The work describes a biomedical translation model on character level in order to improve candidate search for concept normalization. We trained a model using the multilingual (parallel) data of UMLS in addition to the FreeDict dictionary. For more details, see our paper. We would appreciate if you cited our work.

Note: Basic knowledge about the usage of Solr and Tensorflow is expected and necessary to use our models.

Setting up the Neural Translation Model:

To get started, you require python3, CONDA/Miniconda and pip. The installation was tested on Ubuntu.

First, download our sources and unpack them. To install the necessary libaries, please execute one of the following comands from the folders /CharTranslator/env/conda/ or /Char-Translator/env/pip3/:


conda env create -f environment.yml

The following code has to be executed by activating the new environment:

source activate cross_lingual_candidate_search
conda activate cross_lingual_candidate_search

Using the pre-trained translation models:

The CharTranslator package comes with pre-trained models (CharTranslator/models/) which are described in Roller et al. (2018) which can be directly used. As described in our paper, we trained the following biomedical translation models:

  • Dutch ==> English [du_en]
  • French ==> English [fr_en]
  • German ==> English [de_en]
  • Spanish ==> English [es_en]

The following example shows how to use the model:

# Loading the Model
from model import *
import pickle

sess = tf.InteractiveSession()
with open("PATH TO THE MODEL SETTING FILE config.pickle", "rb") as f:
        conf = pickle.load(f)

model = CharEncoderDecoder.from_config(conf, 124, "/cpu:0")
saver = tf.train.Saver(model.train_variables)
saver.restore(sess, "PATH TO THE MODEL")

model.decode(sess, "STRING TO TRANSLATE", max_length=20)

You can also directly test the models using the test script:

#example for French
python --str "rein" --lang "fr"
# output are five possible translations which might vary: 
# ['kidney', 'kidney', 'kidney', 'kidney', 'kidney']

#example for German
python --str "kopfschmerzen" --lang "de"
# output: ['headache', 'headache', 'headaing', 'headaing', 'headache']

Training new models:

If you like, you can also train your own model. In our work, we used UMLS and Freedict for training, however, you can use any parallel data you like. The input data must be constructed as follows:

General Format:

First, you need to select the source-language and the target-language:

[Word in the source-language] \t [Tuple of words in the target language that have equivalent meaning, seperated with tabs]

A simple example (German ==> English) can be found in CharTranslator/input_example/

In case you intend to follow a similar setup as described in our paper, please download the sources from FreeDict.
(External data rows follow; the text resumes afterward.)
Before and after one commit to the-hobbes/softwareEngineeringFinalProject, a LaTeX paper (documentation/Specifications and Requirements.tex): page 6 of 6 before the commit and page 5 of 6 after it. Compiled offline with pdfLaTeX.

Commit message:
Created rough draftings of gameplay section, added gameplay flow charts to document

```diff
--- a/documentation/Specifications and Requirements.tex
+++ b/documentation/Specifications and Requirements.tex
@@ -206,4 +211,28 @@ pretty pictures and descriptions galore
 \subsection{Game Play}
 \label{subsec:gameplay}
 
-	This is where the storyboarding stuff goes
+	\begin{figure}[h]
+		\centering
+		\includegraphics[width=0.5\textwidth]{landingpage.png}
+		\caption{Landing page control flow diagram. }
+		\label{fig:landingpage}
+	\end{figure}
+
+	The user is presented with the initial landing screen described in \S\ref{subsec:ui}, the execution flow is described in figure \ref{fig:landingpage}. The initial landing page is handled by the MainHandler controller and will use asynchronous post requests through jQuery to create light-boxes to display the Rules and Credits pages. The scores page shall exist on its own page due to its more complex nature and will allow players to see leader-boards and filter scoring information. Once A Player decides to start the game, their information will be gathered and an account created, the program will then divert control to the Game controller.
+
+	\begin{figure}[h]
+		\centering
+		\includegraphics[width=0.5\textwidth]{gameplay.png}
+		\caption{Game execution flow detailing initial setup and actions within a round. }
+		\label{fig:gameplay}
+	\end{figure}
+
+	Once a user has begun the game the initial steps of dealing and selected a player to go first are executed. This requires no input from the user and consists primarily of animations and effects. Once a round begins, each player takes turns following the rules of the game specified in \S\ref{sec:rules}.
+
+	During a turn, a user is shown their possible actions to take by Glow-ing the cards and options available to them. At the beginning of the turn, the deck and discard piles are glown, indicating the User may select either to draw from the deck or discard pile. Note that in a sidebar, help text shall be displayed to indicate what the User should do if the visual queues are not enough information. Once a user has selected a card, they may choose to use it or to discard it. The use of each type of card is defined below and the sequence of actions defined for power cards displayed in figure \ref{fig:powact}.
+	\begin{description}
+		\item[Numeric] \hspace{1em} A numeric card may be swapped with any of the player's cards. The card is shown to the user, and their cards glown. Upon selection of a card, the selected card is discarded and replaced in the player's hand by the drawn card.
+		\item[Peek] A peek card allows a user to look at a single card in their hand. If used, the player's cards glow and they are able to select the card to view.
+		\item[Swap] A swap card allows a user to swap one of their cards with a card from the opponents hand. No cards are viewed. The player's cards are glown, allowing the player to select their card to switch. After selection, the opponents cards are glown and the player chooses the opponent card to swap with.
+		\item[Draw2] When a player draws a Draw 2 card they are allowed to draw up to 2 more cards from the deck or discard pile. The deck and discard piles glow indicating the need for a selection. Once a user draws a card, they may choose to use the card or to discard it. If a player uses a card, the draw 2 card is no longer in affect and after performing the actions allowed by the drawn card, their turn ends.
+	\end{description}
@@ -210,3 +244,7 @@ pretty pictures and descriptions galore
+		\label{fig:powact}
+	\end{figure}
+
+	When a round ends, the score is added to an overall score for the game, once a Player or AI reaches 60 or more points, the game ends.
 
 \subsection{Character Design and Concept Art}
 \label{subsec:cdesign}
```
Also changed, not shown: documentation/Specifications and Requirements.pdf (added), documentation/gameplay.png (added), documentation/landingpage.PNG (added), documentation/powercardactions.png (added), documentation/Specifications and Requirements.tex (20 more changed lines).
Moreover, you need to download and convert the data from UMLS MRCONSO.

python3 --train_data FULL_PATH_OF_TRAINING_DATA --dev_data FULL_PATH_OF_DEVELOPMENT_DATA --save_dir FULL_PATH_TO_SAVE_MODEL --encoder_size INTEGER --decoder_size INTEGER

Candidate Search & Normalization:

In the backend of our candidate search, we use Solr 6.5. A good configuration of Solr and its correct application will strongly influence the results. You can find the schema we used for our experiments in the data provided. In order to set up the Solr system, the following steps have to be conducted:

Start Solr:

bin/solr start -f

Create a new core:

bin/solr create -c UMLSMultiLing

Stop Solr.

Replace our schema (CharTranslator/solr/schema) with the schema of the new core in solr-6.5/server/solr/UMLSMultiLing/conf/ Restart Solr

Now you need to move the data into your core. If you have a local UMLS installation, you can directly use the following python script to copy UMLS data of your target language into Solr. For our experiments, we applied the command for ENG, SPA, FRE, GER and DUT. For English, in particular, this process will take some time.

python3 --mrconso /home/rroller/data/UMLS/data/2016AB/META/MRCONSO.RRF --lang ENG --core UMLSMultiLing

The same script can be used to insert the Quaero training data into Solr (in case you want to reproduce our experiments).

python3 --mrconso no --quaero /home/rroller/data/corpora/QUAERO_FrenchMed/corpus/train/MEDLINE/ --lang QUAERO --core UMLSMultiLing

Now restart Solr again.

The following commands are used to access the data:

from function_set import *



resultN_TL, resultSolr_TL = fuzzySearchSolr(mention, SOLR_CORE, target_lang, 10)
print (">", resultN_TL, resultSolr_TL)